You can then follow this section with a more in-depth and complete audio program for people to listen to.
Video Demo Tape
Other than great testimonials, your demo video tape is the most important element of your promotional material as a speaker.
If people are looking to hire you as a speaker, they want to see you speak. The demo tape is how you prove to people that see your demo that you are a good speaker and worthy of being hired. Your demo tape must be made in such a way to get your prospects attention instantly. Remember, those who are reviewing the tapes might be looking at twenty or thirty of these tapes. You must first catch their attention at the beginning of your video to make sure they stay to see the rest of it. It is very much like what a good author must do in the beginning of their books.
The demo tape shouldn’t be longer than six to eight minutes. I would then suggest you attach a much longer, more in-depth presentation onto the end of the video. Many meeting planners want to see a long unedited section of tape and material. I have two different demo videos, one that is bureau friendly and one that is for my own direct contacts and potential clients. Don’t confuse the two. Send the bureaus the demos with none of your contact information on the video.
Many speakers sit down in a video editing suite and get completely carried away. I know a lot about videos and video creation, more than any speaker I know. I have produced hundreds of how to videos. The one thing I don’t do on any video is to make the effects the star.
Don’t make the mistake of making your video so filled with video pizzazz that people miss the content and style that you are trying to communicate.
Try to get all of your presentations video taped. I videotape the majority of my presentations on a digital video system. If I am going to be doing a big “gig” I will try to get a camera crew that has professional equipment to capture the event. I then use this footage in my video tape.
Remember that you can’t get a good end product (your finished demo) without good original footage. Don’t use a poor camera and expect that you will be able to create a good looking final demo. It just won’t happen. Many times I will let my clients video tape my presentations and use the information in exchange for the masters. I can then cut them together as I see fit for demo purposes.
The worst offense for your video demo is to be boring. You can make it anything else, but don’t make it boring.

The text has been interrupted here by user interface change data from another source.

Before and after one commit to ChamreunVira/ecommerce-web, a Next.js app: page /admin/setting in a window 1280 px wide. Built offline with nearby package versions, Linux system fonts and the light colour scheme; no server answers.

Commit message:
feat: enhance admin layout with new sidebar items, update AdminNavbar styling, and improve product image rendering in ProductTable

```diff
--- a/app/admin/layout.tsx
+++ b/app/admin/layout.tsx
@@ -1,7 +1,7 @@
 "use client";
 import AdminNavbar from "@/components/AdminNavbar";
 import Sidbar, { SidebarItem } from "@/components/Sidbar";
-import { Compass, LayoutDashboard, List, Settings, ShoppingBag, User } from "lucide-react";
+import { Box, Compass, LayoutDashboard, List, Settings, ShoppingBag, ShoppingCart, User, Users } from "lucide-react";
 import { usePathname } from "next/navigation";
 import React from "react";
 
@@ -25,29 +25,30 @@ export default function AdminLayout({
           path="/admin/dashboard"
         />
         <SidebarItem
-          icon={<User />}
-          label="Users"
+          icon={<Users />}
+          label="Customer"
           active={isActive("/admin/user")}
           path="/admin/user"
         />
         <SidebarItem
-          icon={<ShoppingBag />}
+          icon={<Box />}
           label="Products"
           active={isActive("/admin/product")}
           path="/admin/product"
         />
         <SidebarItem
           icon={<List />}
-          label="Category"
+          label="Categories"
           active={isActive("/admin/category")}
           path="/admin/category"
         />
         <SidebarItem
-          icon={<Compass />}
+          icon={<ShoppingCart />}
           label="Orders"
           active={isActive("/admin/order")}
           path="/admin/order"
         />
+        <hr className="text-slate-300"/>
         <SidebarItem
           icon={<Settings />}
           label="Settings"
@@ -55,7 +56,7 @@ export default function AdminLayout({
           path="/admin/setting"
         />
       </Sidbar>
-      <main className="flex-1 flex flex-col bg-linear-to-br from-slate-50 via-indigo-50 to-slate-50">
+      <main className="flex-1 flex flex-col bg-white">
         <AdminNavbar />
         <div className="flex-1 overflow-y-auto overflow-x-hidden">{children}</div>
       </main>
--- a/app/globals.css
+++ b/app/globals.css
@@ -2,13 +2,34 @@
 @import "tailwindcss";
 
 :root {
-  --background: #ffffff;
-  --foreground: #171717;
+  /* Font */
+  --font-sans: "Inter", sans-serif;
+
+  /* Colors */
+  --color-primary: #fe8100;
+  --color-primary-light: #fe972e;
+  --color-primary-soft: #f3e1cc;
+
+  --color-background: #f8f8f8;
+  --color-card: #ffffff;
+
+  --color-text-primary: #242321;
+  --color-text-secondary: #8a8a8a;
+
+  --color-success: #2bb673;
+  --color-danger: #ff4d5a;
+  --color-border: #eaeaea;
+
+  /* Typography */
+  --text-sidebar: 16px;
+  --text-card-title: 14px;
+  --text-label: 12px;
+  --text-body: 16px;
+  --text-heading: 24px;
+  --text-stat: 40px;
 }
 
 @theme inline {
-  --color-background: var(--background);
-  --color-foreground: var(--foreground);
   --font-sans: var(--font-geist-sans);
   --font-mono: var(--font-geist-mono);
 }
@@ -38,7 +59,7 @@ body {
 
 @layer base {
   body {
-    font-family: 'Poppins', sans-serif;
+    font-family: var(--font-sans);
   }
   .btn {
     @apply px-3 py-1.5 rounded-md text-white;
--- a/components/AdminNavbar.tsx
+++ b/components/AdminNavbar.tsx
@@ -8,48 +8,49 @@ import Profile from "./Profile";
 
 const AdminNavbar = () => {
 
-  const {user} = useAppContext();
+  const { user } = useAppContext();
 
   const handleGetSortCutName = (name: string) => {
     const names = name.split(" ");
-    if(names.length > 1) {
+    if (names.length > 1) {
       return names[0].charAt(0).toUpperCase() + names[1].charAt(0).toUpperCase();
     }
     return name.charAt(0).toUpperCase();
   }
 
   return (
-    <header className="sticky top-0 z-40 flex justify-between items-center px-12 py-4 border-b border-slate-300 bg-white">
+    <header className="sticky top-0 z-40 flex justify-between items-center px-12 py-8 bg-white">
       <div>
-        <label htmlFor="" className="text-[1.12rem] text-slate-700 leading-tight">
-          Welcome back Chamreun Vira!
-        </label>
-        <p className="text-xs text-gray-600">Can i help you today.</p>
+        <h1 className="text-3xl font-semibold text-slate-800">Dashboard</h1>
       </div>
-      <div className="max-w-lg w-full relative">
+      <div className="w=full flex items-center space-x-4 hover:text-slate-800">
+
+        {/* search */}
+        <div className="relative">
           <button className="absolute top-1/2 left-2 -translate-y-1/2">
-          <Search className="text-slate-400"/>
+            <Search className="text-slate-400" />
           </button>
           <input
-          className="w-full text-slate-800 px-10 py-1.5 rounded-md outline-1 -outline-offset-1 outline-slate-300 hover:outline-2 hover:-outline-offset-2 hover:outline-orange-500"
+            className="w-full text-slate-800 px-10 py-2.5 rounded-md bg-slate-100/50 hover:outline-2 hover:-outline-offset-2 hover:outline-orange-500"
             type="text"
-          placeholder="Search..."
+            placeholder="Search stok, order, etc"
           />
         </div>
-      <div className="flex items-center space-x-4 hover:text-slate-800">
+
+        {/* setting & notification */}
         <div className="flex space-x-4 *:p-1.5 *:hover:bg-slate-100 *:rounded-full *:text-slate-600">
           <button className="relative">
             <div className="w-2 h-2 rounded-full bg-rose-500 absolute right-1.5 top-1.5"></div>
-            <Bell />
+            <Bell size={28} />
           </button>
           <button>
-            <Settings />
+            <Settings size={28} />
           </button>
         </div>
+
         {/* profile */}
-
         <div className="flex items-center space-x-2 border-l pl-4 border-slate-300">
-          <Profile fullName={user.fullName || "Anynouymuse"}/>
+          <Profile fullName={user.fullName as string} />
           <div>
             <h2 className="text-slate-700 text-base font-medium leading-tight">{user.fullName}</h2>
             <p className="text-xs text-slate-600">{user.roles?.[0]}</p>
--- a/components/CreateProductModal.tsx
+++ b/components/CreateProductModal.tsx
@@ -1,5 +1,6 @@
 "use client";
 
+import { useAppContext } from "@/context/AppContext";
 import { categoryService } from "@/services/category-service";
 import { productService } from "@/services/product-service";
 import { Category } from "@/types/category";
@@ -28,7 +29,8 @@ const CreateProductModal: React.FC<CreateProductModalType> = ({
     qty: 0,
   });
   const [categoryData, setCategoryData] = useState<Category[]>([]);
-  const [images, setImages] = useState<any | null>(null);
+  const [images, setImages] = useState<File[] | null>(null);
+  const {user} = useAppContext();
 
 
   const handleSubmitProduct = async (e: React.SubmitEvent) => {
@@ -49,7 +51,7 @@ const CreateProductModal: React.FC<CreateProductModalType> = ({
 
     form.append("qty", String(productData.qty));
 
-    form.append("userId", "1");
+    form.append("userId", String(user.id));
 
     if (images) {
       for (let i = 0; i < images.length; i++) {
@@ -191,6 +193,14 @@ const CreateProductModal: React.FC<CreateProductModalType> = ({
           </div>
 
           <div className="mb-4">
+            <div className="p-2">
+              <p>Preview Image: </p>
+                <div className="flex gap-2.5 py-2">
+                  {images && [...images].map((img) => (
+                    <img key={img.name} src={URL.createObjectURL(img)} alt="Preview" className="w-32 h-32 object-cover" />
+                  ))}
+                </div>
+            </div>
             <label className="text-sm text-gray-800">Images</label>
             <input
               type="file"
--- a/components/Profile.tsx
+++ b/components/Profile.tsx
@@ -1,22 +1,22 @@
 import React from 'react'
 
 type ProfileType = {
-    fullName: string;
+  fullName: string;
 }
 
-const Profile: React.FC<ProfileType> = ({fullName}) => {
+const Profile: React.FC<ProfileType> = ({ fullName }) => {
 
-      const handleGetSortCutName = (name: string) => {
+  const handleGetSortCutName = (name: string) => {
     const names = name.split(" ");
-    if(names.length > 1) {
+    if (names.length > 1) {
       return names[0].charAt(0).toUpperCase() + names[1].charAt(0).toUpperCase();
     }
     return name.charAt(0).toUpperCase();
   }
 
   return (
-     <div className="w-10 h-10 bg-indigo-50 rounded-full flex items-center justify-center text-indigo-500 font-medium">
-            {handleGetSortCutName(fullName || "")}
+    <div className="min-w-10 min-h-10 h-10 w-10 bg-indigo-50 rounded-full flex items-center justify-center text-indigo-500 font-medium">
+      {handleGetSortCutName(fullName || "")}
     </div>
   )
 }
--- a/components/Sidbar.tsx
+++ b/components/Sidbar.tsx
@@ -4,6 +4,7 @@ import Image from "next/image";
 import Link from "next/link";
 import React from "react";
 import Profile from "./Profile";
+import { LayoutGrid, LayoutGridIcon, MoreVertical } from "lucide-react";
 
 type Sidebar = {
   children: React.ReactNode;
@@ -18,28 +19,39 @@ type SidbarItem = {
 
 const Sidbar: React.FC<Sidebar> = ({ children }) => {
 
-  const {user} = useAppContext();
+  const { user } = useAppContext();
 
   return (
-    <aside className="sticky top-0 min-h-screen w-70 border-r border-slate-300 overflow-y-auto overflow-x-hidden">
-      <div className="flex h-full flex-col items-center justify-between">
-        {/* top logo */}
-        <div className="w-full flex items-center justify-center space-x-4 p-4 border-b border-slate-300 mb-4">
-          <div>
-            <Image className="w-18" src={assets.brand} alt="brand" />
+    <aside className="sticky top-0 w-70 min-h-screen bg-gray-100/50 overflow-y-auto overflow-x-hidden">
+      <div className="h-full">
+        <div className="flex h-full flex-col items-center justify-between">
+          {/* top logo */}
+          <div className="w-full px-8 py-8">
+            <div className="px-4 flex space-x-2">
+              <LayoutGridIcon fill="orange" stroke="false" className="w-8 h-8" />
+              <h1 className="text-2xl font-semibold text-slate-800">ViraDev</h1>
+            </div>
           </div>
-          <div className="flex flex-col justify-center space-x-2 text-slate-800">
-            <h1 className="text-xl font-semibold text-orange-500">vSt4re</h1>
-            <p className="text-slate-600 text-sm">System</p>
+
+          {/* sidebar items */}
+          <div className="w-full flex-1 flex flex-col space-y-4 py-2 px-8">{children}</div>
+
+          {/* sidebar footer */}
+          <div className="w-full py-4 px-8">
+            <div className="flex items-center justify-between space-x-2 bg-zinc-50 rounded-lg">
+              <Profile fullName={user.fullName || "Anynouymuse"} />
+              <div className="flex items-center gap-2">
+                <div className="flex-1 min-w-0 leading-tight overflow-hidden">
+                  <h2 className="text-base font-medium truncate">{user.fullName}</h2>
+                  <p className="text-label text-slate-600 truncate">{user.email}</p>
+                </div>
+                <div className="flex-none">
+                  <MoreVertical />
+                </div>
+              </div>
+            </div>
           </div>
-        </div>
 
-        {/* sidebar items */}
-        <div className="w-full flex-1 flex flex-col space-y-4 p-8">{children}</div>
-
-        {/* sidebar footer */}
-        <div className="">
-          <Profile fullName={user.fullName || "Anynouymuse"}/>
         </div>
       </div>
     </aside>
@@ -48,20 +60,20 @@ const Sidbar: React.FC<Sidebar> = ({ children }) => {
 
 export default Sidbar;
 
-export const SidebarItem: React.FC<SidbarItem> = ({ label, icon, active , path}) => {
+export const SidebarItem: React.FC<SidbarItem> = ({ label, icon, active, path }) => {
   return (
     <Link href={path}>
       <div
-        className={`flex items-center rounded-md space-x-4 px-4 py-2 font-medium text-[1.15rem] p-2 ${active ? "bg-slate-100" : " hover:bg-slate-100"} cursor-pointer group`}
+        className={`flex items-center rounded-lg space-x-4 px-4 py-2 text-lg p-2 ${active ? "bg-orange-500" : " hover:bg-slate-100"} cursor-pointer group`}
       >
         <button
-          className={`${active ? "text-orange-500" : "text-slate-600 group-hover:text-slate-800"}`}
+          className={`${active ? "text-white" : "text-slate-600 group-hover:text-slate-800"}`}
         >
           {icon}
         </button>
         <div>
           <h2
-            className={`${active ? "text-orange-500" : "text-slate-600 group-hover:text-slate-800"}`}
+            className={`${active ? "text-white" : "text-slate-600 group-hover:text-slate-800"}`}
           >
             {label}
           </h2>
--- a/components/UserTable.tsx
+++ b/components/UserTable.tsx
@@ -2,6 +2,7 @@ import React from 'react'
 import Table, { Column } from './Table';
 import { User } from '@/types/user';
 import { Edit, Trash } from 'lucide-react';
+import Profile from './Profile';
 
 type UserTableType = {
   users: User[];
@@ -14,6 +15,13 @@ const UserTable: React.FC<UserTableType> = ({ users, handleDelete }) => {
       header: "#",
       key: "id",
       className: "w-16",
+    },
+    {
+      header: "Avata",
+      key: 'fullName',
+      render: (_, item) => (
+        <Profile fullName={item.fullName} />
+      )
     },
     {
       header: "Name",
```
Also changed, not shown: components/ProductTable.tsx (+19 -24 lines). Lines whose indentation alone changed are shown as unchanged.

Every speaker needs to have a web site. This site should be a showcase for you, your products and your speaking ability. I would suggest simple rather than busy and/or fancy. It would be best for you to take your name and get it registered with the “dot com” attached to it.
Remember your goal for your speaking website. It is to get people, once they go to your site, to either request more information or book you as a speaker. The other option is that you might be able to get people to buy product from your web site. In the event that people buy your products, they might later come to you to ask you to speak to their group or company.
Your website as a speaker should have a place where people can click and see a sample video of your presentation skills.
I think every speaker should have a collection of postcards that are unique to you and your organization to keep in touch with people who are either prospects or existing customers. A handwritten postcard is ten times more effective than a typewritten letter or email. You can also use postcards to promote events by sending people to a specific website where you close with a longer sales letter.
The Future for Speaking Promo Materials
As internet technology improves, speakers will eventually be able to have both audio and video clips available for prospects to look at on the web. They will be immediately downloadable. It will be great when this happens because there will be a huge cost savings for speakers on promotional materials. You will no longer have to have demo tapes or printed promotional materials. People will go to the web and download what they want to see.